Like I said, there’s so much talent out there but it is untapped. And it will remain untapped unless we can make them aware that the post world exists. 

LBB> Why is this so important to you and the industry?

Graham> I didn’t have a particularly privileged background myself and I didn't know anyone who worked in post - in fact I certainly didn't know post existed until I was 25. So it’s a case of making sure this doesn’t continue to happen. And there are a lot of people right now saying that they want to attract more diverse talent into the industry but they aren’t putting it into action and taking the time to do the practical stuff to make it happen.

It’s important because there are people out there that are really, really good and if we don't do this, they will never get the opportunity. And therefore, you'll get somebody who's not as good that gets the opportunity instead, which doesn't do anything for us as a company and doesn't do anything for the industry. 

Stuart> Actions speak louder than words. We really want to see more action being taken and more people taking responsibility for bringing this industry to those who could really make a difference.

As it currently stands, the industry is built on nepotism. It's not what you know, it's who you know. And I think that’s happened because it’s easier as an employer when someone comes recommended. But if we want to improve the industry and bring in diverse perspectives and the best talent, the structure has to change and the mentality has to change. 

Graham> It’s the opposite of virtue signalling - it's doing it rather than just saying it.

“I really enjoyed the workshop as it made me aware of a part of the media industry that I wasn't that aware of before. My favourite part was creating the Foley art because it allowed us to get experience using props and figuring out how to make different sounds.

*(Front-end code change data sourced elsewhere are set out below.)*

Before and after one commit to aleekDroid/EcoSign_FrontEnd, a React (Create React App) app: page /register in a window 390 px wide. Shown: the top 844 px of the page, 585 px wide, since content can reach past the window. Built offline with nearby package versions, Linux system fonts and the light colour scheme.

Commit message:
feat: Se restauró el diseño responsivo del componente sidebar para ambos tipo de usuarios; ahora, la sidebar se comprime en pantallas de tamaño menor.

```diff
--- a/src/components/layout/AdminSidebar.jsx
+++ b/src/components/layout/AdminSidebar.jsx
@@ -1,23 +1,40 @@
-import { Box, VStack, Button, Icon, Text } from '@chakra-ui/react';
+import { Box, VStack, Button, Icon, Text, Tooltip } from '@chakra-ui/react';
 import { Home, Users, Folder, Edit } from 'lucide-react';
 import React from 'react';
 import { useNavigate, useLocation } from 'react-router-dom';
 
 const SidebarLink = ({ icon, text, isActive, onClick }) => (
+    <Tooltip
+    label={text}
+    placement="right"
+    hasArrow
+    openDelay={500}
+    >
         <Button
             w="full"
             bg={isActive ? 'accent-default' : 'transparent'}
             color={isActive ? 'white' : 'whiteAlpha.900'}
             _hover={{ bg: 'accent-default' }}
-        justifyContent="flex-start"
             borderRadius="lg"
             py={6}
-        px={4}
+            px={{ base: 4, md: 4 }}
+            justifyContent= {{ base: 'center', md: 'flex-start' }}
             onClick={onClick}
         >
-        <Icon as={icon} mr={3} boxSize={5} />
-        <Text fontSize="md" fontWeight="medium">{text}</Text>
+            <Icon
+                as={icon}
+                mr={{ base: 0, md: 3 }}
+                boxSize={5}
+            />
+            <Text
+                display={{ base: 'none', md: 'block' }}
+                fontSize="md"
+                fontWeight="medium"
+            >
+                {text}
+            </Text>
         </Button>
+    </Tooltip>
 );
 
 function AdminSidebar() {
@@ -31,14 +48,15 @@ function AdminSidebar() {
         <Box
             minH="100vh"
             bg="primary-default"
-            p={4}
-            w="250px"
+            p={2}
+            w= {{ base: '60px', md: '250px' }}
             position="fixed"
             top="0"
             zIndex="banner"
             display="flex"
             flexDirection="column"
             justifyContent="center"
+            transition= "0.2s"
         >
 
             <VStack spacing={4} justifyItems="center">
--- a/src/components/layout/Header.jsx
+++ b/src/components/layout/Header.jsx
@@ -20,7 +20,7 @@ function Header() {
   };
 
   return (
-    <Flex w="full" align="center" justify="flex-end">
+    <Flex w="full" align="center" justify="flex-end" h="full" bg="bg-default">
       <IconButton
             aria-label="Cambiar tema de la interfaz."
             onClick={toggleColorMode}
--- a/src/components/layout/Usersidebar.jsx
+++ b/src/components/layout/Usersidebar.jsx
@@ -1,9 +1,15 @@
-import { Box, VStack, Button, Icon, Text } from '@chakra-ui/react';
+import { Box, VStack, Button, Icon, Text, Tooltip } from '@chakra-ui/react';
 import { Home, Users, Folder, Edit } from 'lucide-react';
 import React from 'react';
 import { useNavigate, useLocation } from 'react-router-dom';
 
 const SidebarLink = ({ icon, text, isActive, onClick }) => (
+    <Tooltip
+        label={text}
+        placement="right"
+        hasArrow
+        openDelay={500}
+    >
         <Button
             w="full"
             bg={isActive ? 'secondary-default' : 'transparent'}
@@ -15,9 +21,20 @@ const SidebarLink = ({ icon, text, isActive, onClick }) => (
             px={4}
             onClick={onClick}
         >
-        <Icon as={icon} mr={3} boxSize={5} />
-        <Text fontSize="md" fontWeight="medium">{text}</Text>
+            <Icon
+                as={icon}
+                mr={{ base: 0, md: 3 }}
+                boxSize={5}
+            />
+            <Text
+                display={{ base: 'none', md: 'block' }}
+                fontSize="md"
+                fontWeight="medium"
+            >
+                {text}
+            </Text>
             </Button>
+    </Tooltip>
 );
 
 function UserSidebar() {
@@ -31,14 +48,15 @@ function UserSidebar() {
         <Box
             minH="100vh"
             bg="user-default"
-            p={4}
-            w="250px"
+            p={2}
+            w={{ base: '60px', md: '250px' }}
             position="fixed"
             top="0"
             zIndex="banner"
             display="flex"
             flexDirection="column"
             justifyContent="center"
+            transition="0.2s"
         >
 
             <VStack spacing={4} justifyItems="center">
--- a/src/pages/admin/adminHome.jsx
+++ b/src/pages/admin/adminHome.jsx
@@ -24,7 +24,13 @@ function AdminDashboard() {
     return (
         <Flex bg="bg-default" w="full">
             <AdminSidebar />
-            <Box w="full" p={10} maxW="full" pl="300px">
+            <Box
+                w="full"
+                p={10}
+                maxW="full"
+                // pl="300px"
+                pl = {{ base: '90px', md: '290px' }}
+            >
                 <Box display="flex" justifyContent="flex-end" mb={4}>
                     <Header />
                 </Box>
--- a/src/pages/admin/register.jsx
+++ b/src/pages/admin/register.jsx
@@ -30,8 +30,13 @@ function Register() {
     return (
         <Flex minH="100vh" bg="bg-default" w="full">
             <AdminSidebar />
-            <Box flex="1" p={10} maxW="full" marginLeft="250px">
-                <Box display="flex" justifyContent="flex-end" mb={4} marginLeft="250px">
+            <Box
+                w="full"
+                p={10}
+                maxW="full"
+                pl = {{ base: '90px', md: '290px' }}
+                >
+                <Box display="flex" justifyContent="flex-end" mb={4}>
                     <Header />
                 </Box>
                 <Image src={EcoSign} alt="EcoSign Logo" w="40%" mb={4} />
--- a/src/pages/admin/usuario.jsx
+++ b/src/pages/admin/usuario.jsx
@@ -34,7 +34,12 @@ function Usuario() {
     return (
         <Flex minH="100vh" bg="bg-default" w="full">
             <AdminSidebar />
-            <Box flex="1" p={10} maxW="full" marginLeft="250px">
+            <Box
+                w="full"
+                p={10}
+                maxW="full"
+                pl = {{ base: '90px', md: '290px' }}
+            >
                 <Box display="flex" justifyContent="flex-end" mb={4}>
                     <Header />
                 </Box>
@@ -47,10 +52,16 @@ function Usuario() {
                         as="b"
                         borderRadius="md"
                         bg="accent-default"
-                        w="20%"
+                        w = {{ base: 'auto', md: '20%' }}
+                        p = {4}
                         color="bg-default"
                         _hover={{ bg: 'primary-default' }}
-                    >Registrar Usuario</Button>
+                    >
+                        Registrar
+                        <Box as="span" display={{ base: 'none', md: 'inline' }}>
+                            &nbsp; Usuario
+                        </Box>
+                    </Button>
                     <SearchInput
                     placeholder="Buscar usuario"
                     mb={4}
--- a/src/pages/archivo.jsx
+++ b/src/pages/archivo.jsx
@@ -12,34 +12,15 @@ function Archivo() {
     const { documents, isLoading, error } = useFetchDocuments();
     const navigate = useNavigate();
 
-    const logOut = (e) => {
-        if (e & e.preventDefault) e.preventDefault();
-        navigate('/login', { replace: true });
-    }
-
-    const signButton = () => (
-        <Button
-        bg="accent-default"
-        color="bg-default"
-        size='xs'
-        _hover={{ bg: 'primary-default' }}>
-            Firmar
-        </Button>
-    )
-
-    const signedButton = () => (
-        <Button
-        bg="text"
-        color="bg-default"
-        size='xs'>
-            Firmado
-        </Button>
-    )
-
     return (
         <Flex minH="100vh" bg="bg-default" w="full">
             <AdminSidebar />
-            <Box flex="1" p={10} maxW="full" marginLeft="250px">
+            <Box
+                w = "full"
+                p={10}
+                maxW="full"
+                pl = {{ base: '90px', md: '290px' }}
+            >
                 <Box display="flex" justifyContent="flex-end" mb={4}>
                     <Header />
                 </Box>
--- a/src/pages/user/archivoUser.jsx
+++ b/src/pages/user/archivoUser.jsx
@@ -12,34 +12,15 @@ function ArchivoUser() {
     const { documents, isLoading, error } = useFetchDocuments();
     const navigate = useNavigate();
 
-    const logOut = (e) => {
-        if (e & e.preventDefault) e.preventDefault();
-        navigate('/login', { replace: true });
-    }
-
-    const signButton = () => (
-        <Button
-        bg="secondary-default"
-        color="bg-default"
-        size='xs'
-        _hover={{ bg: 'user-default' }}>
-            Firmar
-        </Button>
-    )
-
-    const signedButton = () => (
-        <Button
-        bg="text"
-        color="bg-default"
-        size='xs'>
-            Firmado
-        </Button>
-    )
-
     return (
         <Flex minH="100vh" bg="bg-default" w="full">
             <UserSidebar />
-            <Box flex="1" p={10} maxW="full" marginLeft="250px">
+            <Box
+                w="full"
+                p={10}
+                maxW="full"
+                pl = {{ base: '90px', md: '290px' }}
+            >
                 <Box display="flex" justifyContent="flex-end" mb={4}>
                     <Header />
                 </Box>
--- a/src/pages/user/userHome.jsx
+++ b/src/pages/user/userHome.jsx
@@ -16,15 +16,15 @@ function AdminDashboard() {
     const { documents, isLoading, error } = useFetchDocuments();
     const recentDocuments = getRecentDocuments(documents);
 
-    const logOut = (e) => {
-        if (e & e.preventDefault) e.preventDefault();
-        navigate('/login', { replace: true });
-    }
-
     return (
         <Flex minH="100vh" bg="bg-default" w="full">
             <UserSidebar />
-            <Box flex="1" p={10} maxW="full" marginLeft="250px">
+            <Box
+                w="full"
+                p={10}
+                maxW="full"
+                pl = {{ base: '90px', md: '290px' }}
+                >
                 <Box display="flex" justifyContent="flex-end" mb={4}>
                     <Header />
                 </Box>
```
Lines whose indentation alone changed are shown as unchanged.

They were really kind and answered all our questions with lots of detail.” - Aaliyah, Carshalton Girls School

LBB> How are you hoping that things develop and change in the near future?

Graham> It’s great that we’re doing this at Jungle but there’s a limit to what we can do alone because we’re just one company.

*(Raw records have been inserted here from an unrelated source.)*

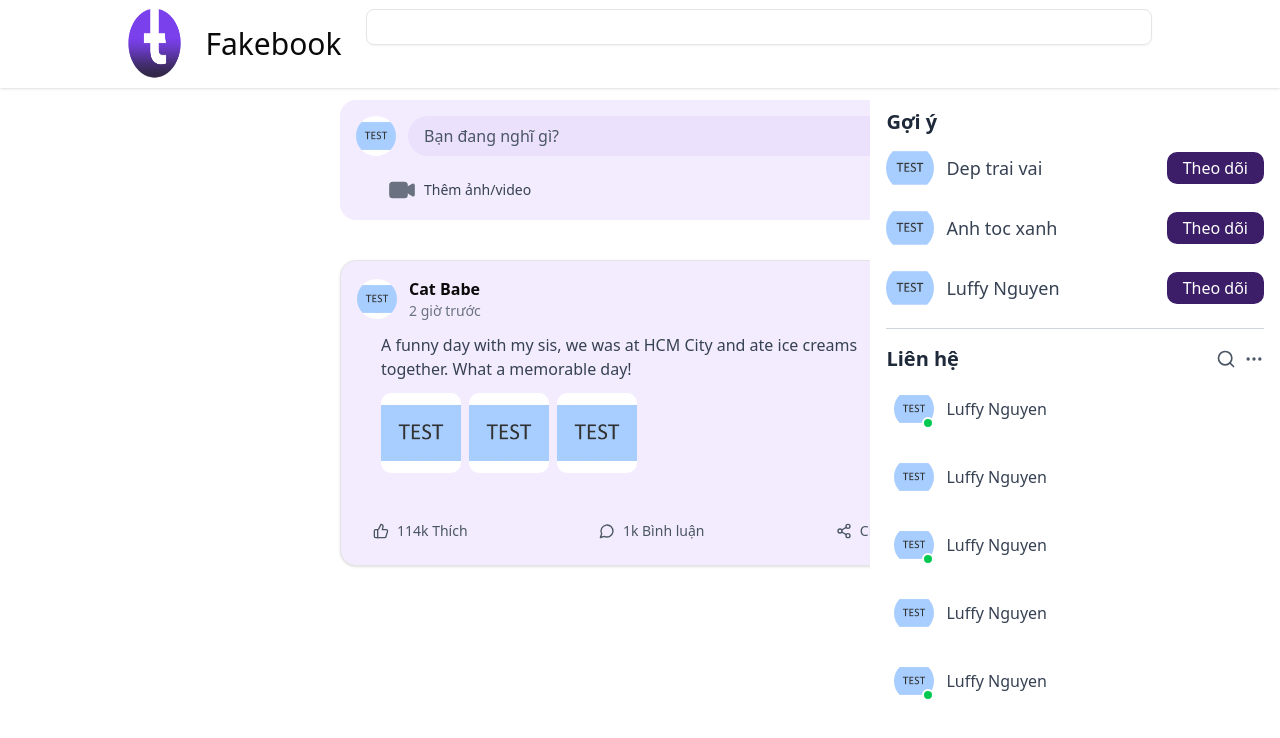
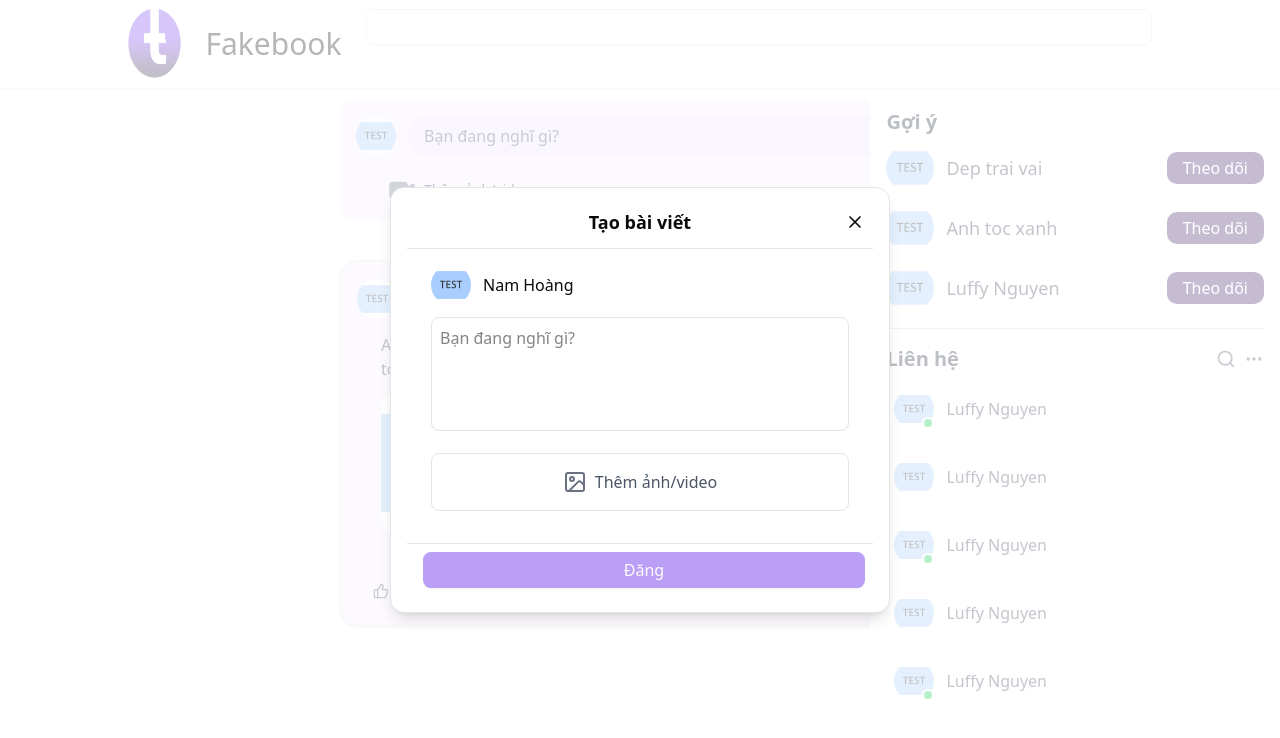
Before and after one commit to hwHoai/fakebook, a React (Vite) app in the folder fe/: page /newfeed in a window 1280 px wide. Both pictures are taken after a click on the button "Thêm ảnh/video". Shown: the top 738 px of the page. Built offline with nearby package versions, Linux system fonts and the light colour scheme.

Commit message:
Nam | Modifying Image size and action button, Adding Create Post UI, Handle Adding Media

```diff
--- a/fe/package.json
+++ b/fe/package.json
@@ -31,7 +31,8 @@
     "tailwindcss": "^4.0.9",
     "tailwindcss-animate": "^1.0.7",
     "tailwindcss-animated": "^2.0.0",
-    "yarn": "^1.22.22"
+    "yarn": "^1.22.22",
+    "yet-another-react-lightbox": "^3.21.7"
   },
   "devDependencies": {
     "@eslint/js": "^9.19.0",
--- /dev/null
+++ b/fe/src/components/common/MediaUploader.jsx
@@ -0,0 +1,88 @@
+import { useState } from 'react';
+import { Image, X } from 'lucide-react';
+import { useTranslation } from 'react-i18next';
+import Lightbox from 'yet-another-react-lightbox';
+import Video from 'yet-another-react-lightbox/plugins/video';
+import 'yet-another-react-lightbox/styles.css';
+
+export const MediaUploader = ({ files, setFiles }) => {
+  const [lightboxIndex, setLightboxIndex] = useState(-1); // Index ảnh đang xem trong Lightbox
+  const { t } = useTranslation();
+
+  // Xử lý khi chọn file
+  const handleFileChange = (event) => {
+    const selectedFiles = Array.from(event.target.files);
+
+    const newFiles = selectedFiles.map((file) => ({
+      url: URL.createObjectURL(file),
+      type: file.type.startsWith('video') ? 'video' : 'image'
+    }));
+
+    setFiles([...files, ...newFiles]);
+
+    event.target.value = '';
+  };
+
+  // Xóa ảnh/video khỏi danh sách
+  const handleRemoveFile = (index) => {
+    setFiles(files.filter((_, i) => i !== index));
+  };
+
+  return (
+    <div className='max-w-2xl mx-auto'>
+      {/* Input chọn file */}
+      <label className='border rounded-md p-4  flex justify-center items-center cursor-pointer hover:bg-gray-100'>
+        <Image size={24} className='text-gray-500' />
+        <span className='ml-2 text-gray-600'>{t('button.adding_media')}</span>
+        <input type='file' accept='image/*,video/*' multiple onChange={handleFileChange} className='hidden' />
+      </label>
+
+      {/* Hiển thị danh sách ảnh/video */}
+      <div className='grid grid-cols-3 gap-2 mt-2 max-h-56 overflow-y-auto'>
+        {files.map((file, index) => (
+          <div key={index} className='relative cursor-pointer group'>
+            {file.type === 'image' ? (
+              <img
+                src={file.url}
+                alt={`Uploaded ${index}`}
+                className='w-full h-24 object-cover rounded-lg'
+                onClick={() => setLightboxIndex(index)}
+              />
+            ) : (
+              <video
+                src={file.url}
+                className='w-full h-24 object-cover rounded-lg'
+                controls
+                onClick={() => setLightboxIndex(index)}
+              />
+            )}
+            {/* Nút Xóa */}
+            <button
+              className='absolute top-1 right-1 bg-red-500 text-white rounded-full p-1 opacity-0 group-hover:opacity-100 transition cursor-pointer'
+              onClick={() => handleRemoveFile(index)}
+            >
+              <X size={16} />
+            </button>
+          </div>
+        ))}
+      </div>
+
+      {/* Lightbox hỗ trợ cả ảnh và video */}
+      {lightboxIndex >= 0 && (
+        <Lightbox
+          slides={files.map((file) => ({
+            type: file.type === 'video' ? 'video' : 'image',
+            src: file.url,
+            ...(file.type === 'video' && { sources: [{ src: file.url, type: 'video/mp4' }] })
+          }))}
+          open={lightboxIndex >= 0}
+          close={() => setLightboxIndex(-1)}
+          index={lightboxIndex}
+          plugins={[Video]}
+          controller={{ closeOnBackdropClick: true }}
+          on={{ view: ({ index }) => setLightboxIndex(index) }}
+        />
+      )}
+    </div>
+  );
+};
--- a/fe/src/components/common/Post.jsx
+++ b/fe/src/components/common/Post.jsx
@@ -29,9 +29,9 @@ export const Post = () => {
         </p>
         {/* Images */}
         <div className='flex gap-2 mt-3'>
-          <img src='src/assets/img/test.jpg' className='w-20 h-20 rounded-lg object-cover' />
-          <img src='src/assets/img/test.jpg' className='w-20 h-20 rounded-lg object-cover' />
-          <img src='src/assets/img/test.jpg' className='w-20 h-20 rounded-lg object-cover' />
+          <img src='src/assets/img/test.jpg' className='w-25 h-35 rounded-xl object-cover mr-2.5' />
+          <img src='src/assets/img/test.jpg' className='w-25 h-35 rounded-xl object-cover mr-2.5' />
+          <img src='src/assets/img/test.jpg' className='w-25 h-35 rounded-xl object-cover mr-2.5' />
         </div>
       </CardContent>
 
@@ -39,19 +39,19 @@ export const Post = () => {
       <div className='flex justify-between items-center mt-4'>
         <Button
           variant='ghost'
-          className='flex items-center gap-2 text-gray-600 hover:text-blue-500'
+          className='flex items-center gap-2 text-gray-600 hover:text-blue-500 cursor-pointer'
           onClick={() => setLiked(!liked)}
         >
           <ThumbsUp className={`w-5 h-5 ${liked ? 'text-blue-500' : 'text-gray-600'}`} />
           <span>114k {t('post.like')}</span>
         </Button>
 
-        <Button variant='ghost' className='flex items-center gap-2 text-gray-600 hover:text-purple-500'>
+        <Button variant='ghost' className='flex items-center gap-2 text-gray-600 hover:text-purple-500 cursor-pointer'>
           <MessageCircle className='w-5 h-5' />
           <span>1k {t('post.comment')}</span>
         </Button>
 
-        <Button variant='ghost' className='flex items-center gap-2 text-gray-600 hover:text-green-500'>
+        <Button variant='ghost' className='flex items-center gap-2 text-gray-600 hover:text-green-500 cursor-pointer'>
           <Share2 className='w-5 h-5' />
           <span>{t('post.share')}</span>
         </Button>
--- a/fe/src/components/common/PostBox.jsx
+++ b/fe/src/components/common/PostBox.jsx
@@ -1,8 +1,12 @@
+import { useState } from 'react';
 import { Video } from 'lucide-react';
 import { useTranslation } from 'react-i18next';
+import { PostUpload } from './PostUpload';
 
 export const PostBox = () => {
   const { t } = useTranslation();
+  const [isPopupOpen, setIsPopupOpen] = useState(false);
+
   return (
     <div className='w-150 bg-[#f3ecfe] p-4 rounded-2xl'>
       <div className='flex items-center gap-3'>
@@ -10,18 +14,22 @@ export const PostBox = () => {
         <img src='src/assets/img/test.jpg' alt='User Avatar' className='w-10 h-10 rounded-full' />
 
         {/* Input Field */}
-        <div className='flex-1 bg-[#ebe1fd] text-gray-600 px-4 py-2 rounded-full cursor-pointer'>
-          {t('post_box.placeholder')}
+        <div
+          onClick={() => setIsPopupOpen(true)}
+          className='flex-1 bg-[#ebe1fd] text-gray-600 px-4 py-2 rounded-full cursor-pointer'
+        >
+          {t('input.placeholder')}
         </div>
       </div>
 
       {/* Action Buttons */}
       <div className='flex justify-between mt-5 ml-8 text-sm text-gray-700'>
-        <button className='flex items-center gap-2'>
+        <button onClick={() => setIsPopupOpen(true)} className='flex items-center gap-2 cursor-pointer'>
           <Video className='w-7 h-7 text-gray-500 fill-current' />
           {t('button.adding_media')}
         </button>
       </div>
+      <PostUpload isOpen={isPopupOpen} onClose={() => setIsPopupOpen(false)} />
     </div>
   );
 };
--- /dev/null
+++ b/fe/src/components/common/PostUpload.jsx
@@ -0,0 +1,73 @@
+import { useState } from 'react';
+import { X } from 'lucide-react';
+import { Button } from '@/components/ui/button';
+import { Card, CardContent } from '@/components/ui/card';
+import { MediaUploader } from './MediaUploader';
+import { useTranslation } from 'react-i18next';
+
+export const PostUpload = ({ isOpen, onClose }) => {
+  const [content, setContent] = useState(''); // Trạng thái nội dung bài viết
+  const [files, setFiles] = useState([]);
+  const { t } = useTranslation();
+
+  if (!isOpen) return null;
+
+  const handleOverlayClick = (event) => {
+    if (event.target.id === 'popup-overlay') {
+      setContent('');
+      setFiles([]);
+      onClose();
+    }
+  };
+
+  const handleClosePopUp = () => {
+    setContent('');
+    setFiles([]);
+    onClose();
+  };
+
+  const isPostDisabled = content.trim() === '' && files.length === 0;
+
+  return (
+    <div
+      onClick={handleOverlayClick}
+      id='popup-overlay'
+      className='fixed inset-0 flex items-center justify-center bg-white/70 '
+    >
+      <Card className='w-[500px] bg-white p-4 rounded-xl shadow-lg'>
+        <div className='flex justify-between items-center border-b pb-2'>
+          <h2 className='text-lg font-semibold absolute left-1/2 transform -translate-x-1/2'>
+            {t('post_upload.create_post')}
+          </h2>
+          <button onClick={handleClosePopUp} className='p-2 rounded-full hover:bg-gray-200 ml-auto'>
+            <X size={20} />
+          </button>
+        </div>
+        <CardContent className='py-4'>
+          <div className='flex items-center gap-3'>
+            <img src='src/assets/img/test.jpg' alt='User Avatar' className='w-10 h-10 rounded-full' />
+            <div>
+              <p className='font-medium'>Nam Hoàng</p>
+            </div>
+          </div>
+          <textarea
+            className='w-full mt-3 p-2 border rounded-md focus:outline-none resize-none'
+            rows='4'
+            placeholder={t('input.placeholder')}
+            value={content}
+            onChange={(e) => setContent(e.target.value)}
+          ></textarea>
+        </CardContent>
+        <div className='p-6 pt-0'>
+          <MediaUploader files={files} setFiles={setFiles} />
+        </div>
+
+        <div className='flex justify-between p-2 border-t'>
+          <Button className='bg-[#7940ed] w-full ml-2 text-base' disabled={isPostDisabled}>
+            {t('button.post')}
+          </Button>
+        </div>
+      </Card>
+    </div>
+  );
+};
--- a/fe/src/config/locale/en.json
+++ b/fe/src/config/locale/en.json
@@ -15,11 +15,17 @@
     "hours_ago": "hours ago"
   },
 
-  "post_box": {
+  "input": {
     "placeholder": "What's on your mind?"
   },
 
+  "post_upload": {
+    "create_post": "Create post"
+  },
+
   "button": {
-    "adding_media": "Add videos/images"
+    "adding_media": "Add videos/images",
+    "follow": "Follow",
+    "post": "Post"
   }
 }
--- a/fe/src/config/locale/vi.json
+++ b/fe/src/config/locale/vi.json
@@ -15,12 +15,17 @@
     "hours_ago": "giờ trước"
   },
 
-  "post_box": {
+  "input": {
     "placeholder": "Bạn đang nghĩ gì?"
+  },
+
+  "post_upload": {
+    "create_post": "Tạo bài viết"
   },
 
   "button": {
     "adding_media": "Thêm ảnh/video",
-    "follow": "Theo dõi"
+    "follow": "Theo dõi",
+    "post": "Đăng"
   }
 }
--- a/fe/vite.config.js
+++ b/fe/vite.config.js
@@ -6,6 +6,9 @@ import { defineConfig } from 'vite';
 // https://vite.dev/config/
 export default defineConfig({
   plugins: [react(), tailwindcss()],
+  define: {
+    global: {} // Định nghĩa `global` để tránh lỗi "global is not defined"
+  },
   resolve: {
     alias: {
       // eslint-disable-next-line no-undef
```
Also changed, not shown: 1 other file (tests, documents, lock files or other folders).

What we’re trying to do with the sound school in East London at the moment is to get a system in place so that by January, when everyone's pretty quiet in post, we can get some students to our studios to do some workshops as part of their curriculum. And we’re very involved with putting that curriculum together.

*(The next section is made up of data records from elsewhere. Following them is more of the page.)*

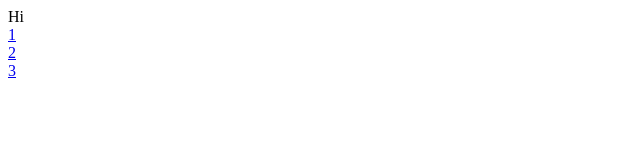
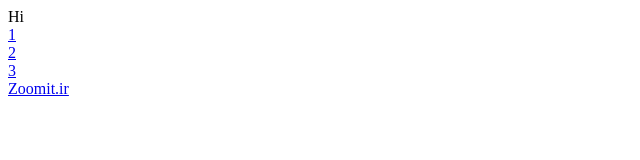
Before and after one commit to saeedghobadi/jadi-git, a plain HTML site: page index.html in a window 1280 px wide. Shown: the full height of the page, 0-640 px from the left. Drawn offline with Linux system fonts and the light colour scheme.

Commit message:
Added the zommit.ir link to the index.html file

```diff
--- a/index.html
+++ b/index.html
@@ -4,5 +4,6 @@ Hi<br/>
 <a href="page1.html">1</a><br/>
 <a href="page2.html">2</a><br/>
 <a href="page3.html">3</a><br/>
+<a href="https://www.zoomit.ir/">Zoomit.ir</a><br/>
 </body>
 </html>
```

So I'm hoping that if we can start to do this and find a way that makes it work, other people in sound and other parts of the industry can do something similar.

It does take some time to get up and running but once you’ve got the presentations together, and you realise what works and what doesn't work, it’s just about refining. It's something that I think every part of the industry could potentially do if they just got off their asses and did it! 

If more companies start working together this way, then we can get these kids the opportunities they need. If we don’t have any current vacancies, we can open up other doors for them with studios who have similar programmes. But unless you put that effort in, you're not going to get anything out. 

Sean> I actually find it such an enjoyable experience to go out and talk to these students because this job can be unglamorous at times - you work hard and you’re constantly onto the next job without time for appreciation. But when I go out and show people what I do, it helps me appreciate it again. It’s a very passion-led job and speaking about it with students who never knew it existed but love music and sound and get excited by it, makes me remember how much I love it too.

Stuart> And it’s not just a post issue. But all different industries could benefit from this and work together more to open up creative opportunities where there haven’t been before. We’re educating students on the routes into audio post production, but what’s also important is that we have connections for those who may be interested in other areas like film directing, costume and wardrobe, or makeup and prosthetics, for example.

It’s about drawing these parallels and other career opportunities where we might be able to just give someone a valuable leg up.